Supplied records -
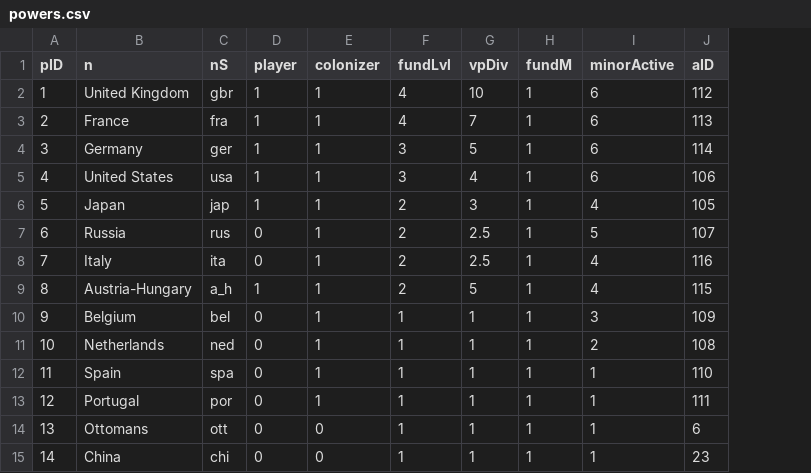
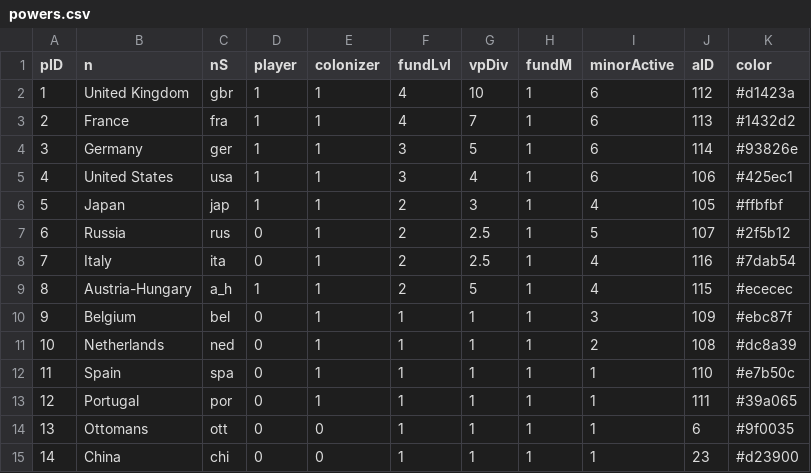
Before and after one commit to PrussianSpaceMarine/Pax-Britannica, a CSV file: settings/defines/powers.csv, drawn as a sheet; the diff names each change by its address in the sheet, - before the commit and + after, or states it on an @@ line.

```diff
--- a/settings/defines/powers.csv
+++ b/settings/defines/powers.csv
+column K (color), rows 2-15: #d1423a | #1432d2 | #93826e | #425ec1 | #ffbfbf | #2f5b12 | #7dab54 | #ececec | #ebc87f | #dc8a39 | #e7b50c | #39a065 | #9f0035 | #d23900
```
Also changed, not shown: settings/defines/areas.csv, 3 other files.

Work required - Copy all the records above exactly, but leave out the pictures.

Task response -
Before and after one commit to PrussianSpaceMarine/Pax-Britannica, a CSV file: settings/defines/powers.csv, drawn as a sheet; the diff names each change by its address in the sheet, - before the commit and + after, or states it on an @@ line.

```diff
--- a/settings/defines/powers.csv
+++ b/settings/defines/powers.csv
+column K (color), rows 2-15: #d1423a | #1432d2 | #93826e | #425ec1 | #ffbfbf | #2f5b12 | #7dab54 | #ececec | #ebc87f | #dc8a39 | #e7b50c | #39a065 | #9f0035 | #d23900
```
Also changed, not shown: settings/defines/areas.csv, 3 other files.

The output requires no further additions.